START SOURCE MATERIAL

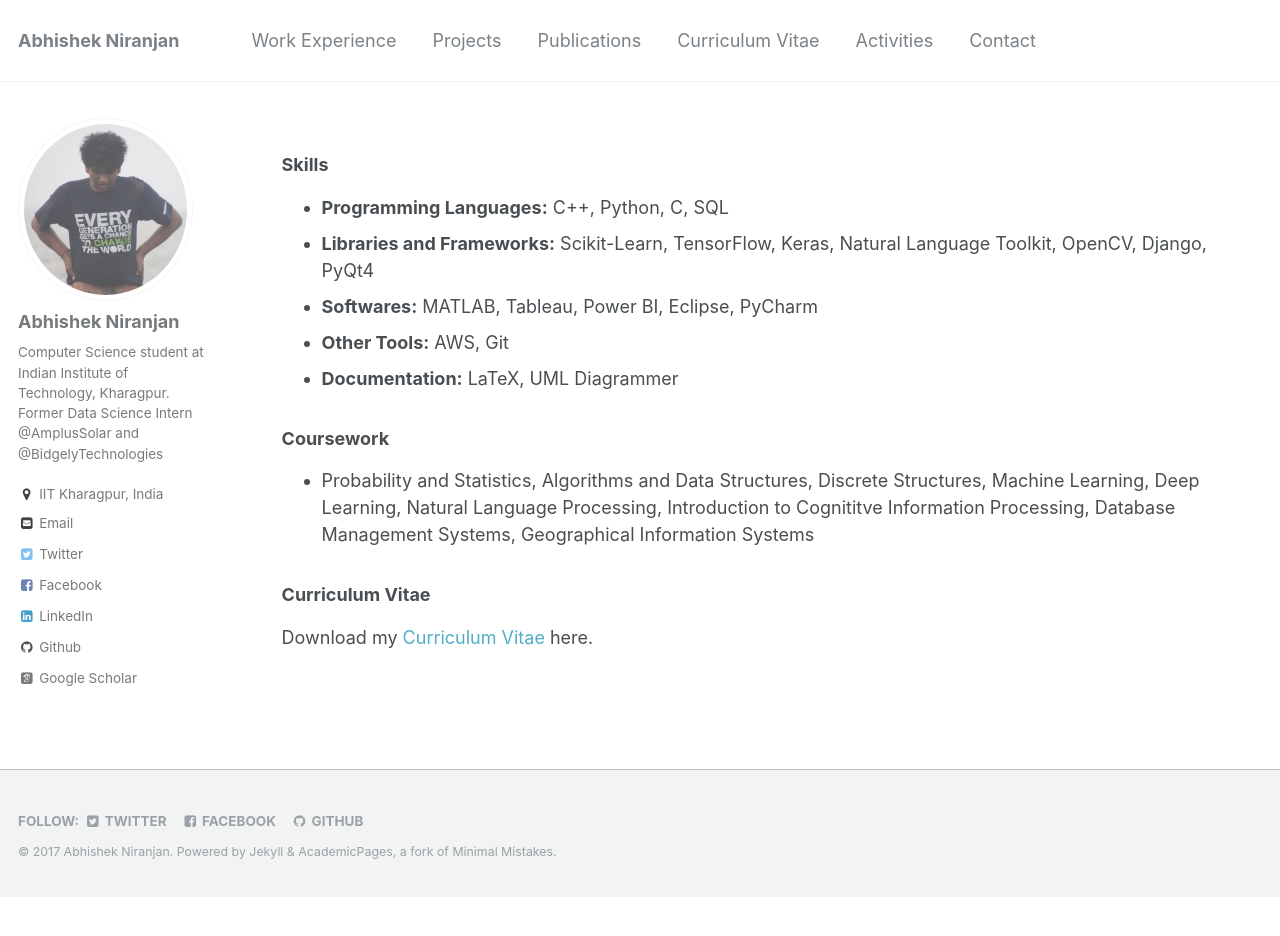
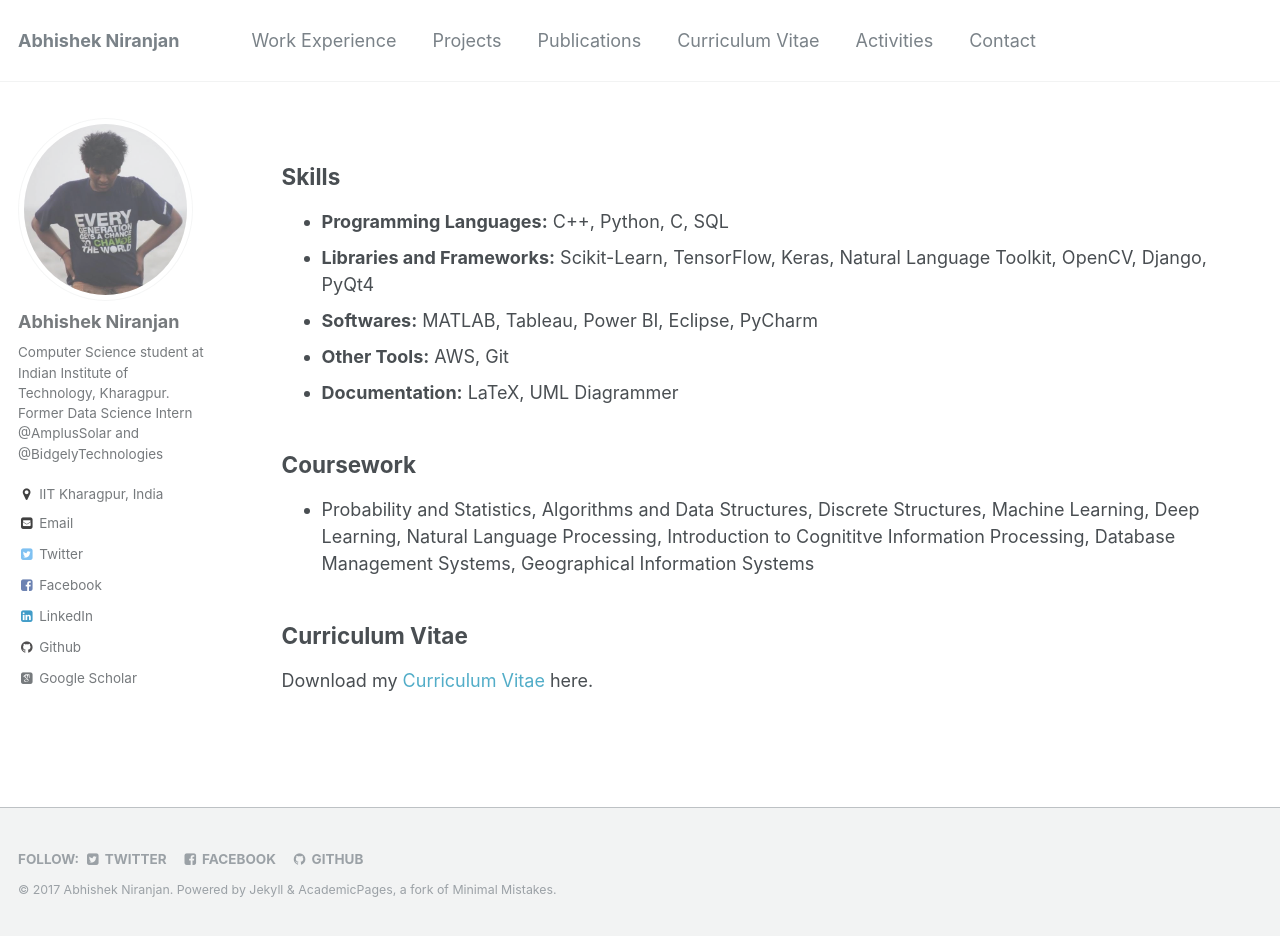
Before and after one commit to abhishek-niranjan/abhishek-niranjan.github.io, a Jekyll site: the page built from _pages/cv.md, in a window 1280 px wide and 936 px high. Built offline with Jekyll 4.4.1, drawn with Linux system fonts in a browser that asks for light colours; some web fonts are replaced.

Commit message:
Changed the header in CV section

```diff
--- a/_pages/cv.md
+++ b/_pages/cv.md
@@ -9,7 +9,7 @@ redirect_from:
 
 {% include base_path %}
 
-### Skills
+## Skills
 * **Programming Languages:** C++, Python, C, SQL
 * **Libraries and Frameworks:** Scikit-Learn, TensorFlow, Keras, Natural Language Toolkit, OpenCV, Django, PyQt4
 * **Softwares:** MATLAB, Tableau, Power BI, Eclipse, PyCharm
@@ -17,9 +17,9 @@ redirect_from:
 * **Documentation:** LaTeX, UML Diagrammer
 
 
-### Coursework
+## Coursework
 * Probability and Statistics, Algorithms and Data Structures, Discrete Structures, Machine Learning, Deep Learning, Natural Language Processing, Introduction to Cognititve Information Processing, Database Management Systems, Geographical Information Systems
 
 
-### Curriculum Vitae
+## Curriculum Vitae
 Download my  <span style="color:#52ADC8;">[Curriculum Vitae](https://abhishek-niranjan.github.io/files/fullcv.pdf)</span> here.
```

END SOURCE MATERIAL

WHAT IS EXPECTED :: Set down every record exactly as written, but drop the pictures.

FINAL ANSWER ::
Before and after one commit to abhishek-niranjan/abhishek-niranjan.github.io, a Jekyll site: the page built from _pages/cv.md, in a window 1280 px wide and 936 px high. Built offline with Jekyll 4.4.1, drawn with Linux system fonts in a browser that asks for light colours; some web fonts are replaced.

Commit message:
Changed the header in CV section

```diff
--- a/_pages/cv.md
+++ b/_pages/cv.md
@@ -9,7 +9,7 @@ redirect_from:
 
 {% include base_path %}
 
-### Skills
+## Skills
 * **Programming Languages:** C++, Python, C, SQL
 * **Libraries and Frameworks:** Scikit-Learn, TensorFlow, Keras, Natural Language Toolkit, OpenCV, Django, PyQt4
 * **Softwares:** MATLAB, Tableau, Power BI, Eclipse, PyCharm
@@ -17,9 +17,9 @@ redirect_from:
 * **Documentation:** LaTeX, UML Diagrammer
 
 
-### Coursework
+## Coursework
 * Probability and Statistics, Algorithms and Data Structures, Discrete Structures, Machine Learning, Deep Learning, Natural Language Processing, Introduction to Cognititve Information Processing, Database Management Systems, Geographical Information Systems
 
 
-### Curriculum Vitae
+## Curriculum Vitae
 Download my  <span style="color:#52ADC8;">[Curriculum Vitae](https://abhishek-niranjan.github.io/files/fullcv.pdf)</span> here.
```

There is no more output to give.